Revision comparison data
= = = =
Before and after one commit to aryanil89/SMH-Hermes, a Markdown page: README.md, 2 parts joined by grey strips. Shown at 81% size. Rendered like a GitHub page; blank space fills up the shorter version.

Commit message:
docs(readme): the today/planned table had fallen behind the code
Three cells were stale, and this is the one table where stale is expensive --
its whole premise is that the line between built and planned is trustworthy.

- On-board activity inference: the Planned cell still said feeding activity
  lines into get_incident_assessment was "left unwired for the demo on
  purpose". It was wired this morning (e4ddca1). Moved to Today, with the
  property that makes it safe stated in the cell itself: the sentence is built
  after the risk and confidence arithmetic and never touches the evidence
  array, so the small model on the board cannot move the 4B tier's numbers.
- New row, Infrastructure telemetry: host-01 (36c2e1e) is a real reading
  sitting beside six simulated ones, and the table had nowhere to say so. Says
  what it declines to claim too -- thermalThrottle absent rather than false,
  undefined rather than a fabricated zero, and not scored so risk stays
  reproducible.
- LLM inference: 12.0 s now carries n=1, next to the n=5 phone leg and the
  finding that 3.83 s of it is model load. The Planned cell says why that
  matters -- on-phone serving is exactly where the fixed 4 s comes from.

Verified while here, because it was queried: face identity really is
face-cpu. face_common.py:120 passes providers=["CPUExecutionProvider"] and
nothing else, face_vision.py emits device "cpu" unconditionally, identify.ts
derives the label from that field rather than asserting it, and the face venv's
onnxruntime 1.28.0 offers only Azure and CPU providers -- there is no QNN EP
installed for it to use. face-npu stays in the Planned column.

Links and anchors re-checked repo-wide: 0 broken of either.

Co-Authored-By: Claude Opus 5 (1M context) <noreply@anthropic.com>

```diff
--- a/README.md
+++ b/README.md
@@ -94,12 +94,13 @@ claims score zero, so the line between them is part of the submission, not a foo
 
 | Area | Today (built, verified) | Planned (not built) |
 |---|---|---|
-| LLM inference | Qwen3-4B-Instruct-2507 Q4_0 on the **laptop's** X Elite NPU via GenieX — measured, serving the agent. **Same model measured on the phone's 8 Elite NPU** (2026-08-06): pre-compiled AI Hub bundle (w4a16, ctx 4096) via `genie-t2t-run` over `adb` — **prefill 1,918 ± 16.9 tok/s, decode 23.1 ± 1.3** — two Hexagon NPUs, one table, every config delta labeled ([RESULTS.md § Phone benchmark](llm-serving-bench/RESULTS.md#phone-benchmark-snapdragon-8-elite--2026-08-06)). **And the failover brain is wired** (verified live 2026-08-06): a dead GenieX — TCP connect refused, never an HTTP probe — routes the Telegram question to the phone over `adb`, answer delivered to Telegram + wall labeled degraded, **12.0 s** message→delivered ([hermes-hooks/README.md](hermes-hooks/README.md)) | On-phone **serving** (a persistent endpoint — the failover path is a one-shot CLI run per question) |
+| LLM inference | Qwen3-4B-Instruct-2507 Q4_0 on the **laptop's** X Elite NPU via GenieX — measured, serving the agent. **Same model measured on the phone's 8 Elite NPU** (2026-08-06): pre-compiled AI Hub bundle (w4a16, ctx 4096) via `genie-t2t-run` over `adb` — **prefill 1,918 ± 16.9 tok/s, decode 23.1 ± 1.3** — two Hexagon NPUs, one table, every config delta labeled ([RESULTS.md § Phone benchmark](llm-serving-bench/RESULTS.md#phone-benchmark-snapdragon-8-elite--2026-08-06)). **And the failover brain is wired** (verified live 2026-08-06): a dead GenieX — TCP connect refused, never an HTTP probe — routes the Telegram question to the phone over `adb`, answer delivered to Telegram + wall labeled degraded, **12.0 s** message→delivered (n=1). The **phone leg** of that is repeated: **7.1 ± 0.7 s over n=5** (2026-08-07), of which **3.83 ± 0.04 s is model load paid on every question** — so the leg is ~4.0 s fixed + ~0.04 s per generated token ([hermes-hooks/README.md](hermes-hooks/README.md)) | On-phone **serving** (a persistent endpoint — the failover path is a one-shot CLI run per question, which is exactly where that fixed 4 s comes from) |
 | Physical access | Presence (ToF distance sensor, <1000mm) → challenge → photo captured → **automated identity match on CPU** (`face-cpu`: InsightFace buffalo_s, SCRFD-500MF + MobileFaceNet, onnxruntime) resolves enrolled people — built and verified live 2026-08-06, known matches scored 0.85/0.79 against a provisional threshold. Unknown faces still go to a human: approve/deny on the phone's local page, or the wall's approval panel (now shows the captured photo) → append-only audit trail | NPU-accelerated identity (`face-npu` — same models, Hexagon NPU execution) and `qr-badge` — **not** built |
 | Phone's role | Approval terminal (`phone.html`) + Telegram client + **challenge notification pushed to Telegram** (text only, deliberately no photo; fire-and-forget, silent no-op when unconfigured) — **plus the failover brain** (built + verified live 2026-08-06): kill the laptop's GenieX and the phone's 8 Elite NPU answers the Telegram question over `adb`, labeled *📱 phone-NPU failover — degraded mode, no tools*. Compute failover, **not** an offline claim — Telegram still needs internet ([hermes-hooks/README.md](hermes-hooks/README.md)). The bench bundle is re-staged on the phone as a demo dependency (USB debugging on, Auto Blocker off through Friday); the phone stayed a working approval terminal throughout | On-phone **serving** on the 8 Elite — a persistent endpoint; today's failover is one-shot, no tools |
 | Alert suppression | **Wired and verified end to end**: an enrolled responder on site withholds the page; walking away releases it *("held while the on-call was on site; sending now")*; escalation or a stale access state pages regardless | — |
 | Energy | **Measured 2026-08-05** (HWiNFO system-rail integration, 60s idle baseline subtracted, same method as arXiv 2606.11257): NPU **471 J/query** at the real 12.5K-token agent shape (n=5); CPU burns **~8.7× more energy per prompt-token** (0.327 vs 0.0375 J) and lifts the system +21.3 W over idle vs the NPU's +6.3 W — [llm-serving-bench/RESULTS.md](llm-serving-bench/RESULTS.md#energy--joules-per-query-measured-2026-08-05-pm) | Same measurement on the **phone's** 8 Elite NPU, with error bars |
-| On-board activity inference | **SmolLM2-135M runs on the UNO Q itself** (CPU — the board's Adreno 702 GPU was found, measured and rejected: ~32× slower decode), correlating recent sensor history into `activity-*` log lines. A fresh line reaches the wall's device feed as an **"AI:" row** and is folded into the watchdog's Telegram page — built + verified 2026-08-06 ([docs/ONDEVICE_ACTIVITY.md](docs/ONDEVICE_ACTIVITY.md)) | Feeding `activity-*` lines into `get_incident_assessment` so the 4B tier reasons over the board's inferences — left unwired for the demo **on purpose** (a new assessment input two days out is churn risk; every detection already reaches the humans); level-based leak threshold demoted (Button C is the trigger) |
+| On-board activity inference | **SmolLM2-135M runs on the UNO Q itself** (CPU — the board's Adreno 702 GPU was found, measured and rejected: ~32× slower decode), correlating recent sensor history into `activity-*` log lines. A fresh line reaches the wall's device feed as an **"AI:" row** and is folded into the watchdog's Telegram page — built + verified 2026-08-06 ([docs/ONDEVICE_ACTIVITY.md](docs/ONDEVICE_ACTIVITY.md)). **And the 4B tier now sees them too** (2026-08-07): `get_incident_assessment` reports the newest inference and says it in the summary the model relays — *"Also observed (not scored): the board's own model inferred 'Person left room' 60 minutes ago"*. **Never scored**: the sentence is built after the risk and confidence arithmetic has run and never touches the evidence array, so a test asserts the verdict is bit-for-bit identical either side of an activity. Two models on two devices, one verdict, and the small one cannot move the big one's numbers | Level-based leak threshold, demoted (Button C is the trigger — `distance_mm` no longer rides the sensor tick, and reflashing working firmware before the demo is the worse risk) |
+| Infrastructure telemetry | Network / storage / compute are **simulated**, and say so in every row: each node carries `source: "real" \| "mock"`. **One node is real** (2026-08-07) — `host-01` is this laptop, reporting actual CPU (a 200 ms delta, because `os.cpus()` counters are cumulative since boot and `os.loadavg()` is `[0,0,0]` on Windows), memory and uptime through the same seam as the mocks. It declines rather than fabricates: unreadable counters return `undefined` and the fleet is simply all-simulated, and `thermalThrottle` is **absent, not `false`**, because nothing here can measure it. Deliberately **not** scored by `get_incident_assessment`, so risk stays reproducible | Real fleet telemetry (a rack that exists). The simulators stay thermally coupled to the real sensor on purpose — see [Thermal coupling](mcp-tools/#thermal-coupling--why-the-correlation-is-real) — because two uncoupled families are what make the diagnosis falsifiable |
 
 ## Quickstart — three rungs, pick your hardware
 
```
= = = =
WHAT TO WORK ON: Return word for word the lines above from the line with "reproducible." to the line with "Verified while here, because", including both and leaving out all others.

ANSWER FOR THIS EXERCISE:
  reproducible.
- LLM inference: 12.0 s now carries n=1, next to the n=5 phone leg and the
  finding that 3.83 s of it is model load. The Planned cell says why that
  matters -- on-phone serving is exactly where the fixed 4 s comes from.

Verified while here, because it was queried: face identity really is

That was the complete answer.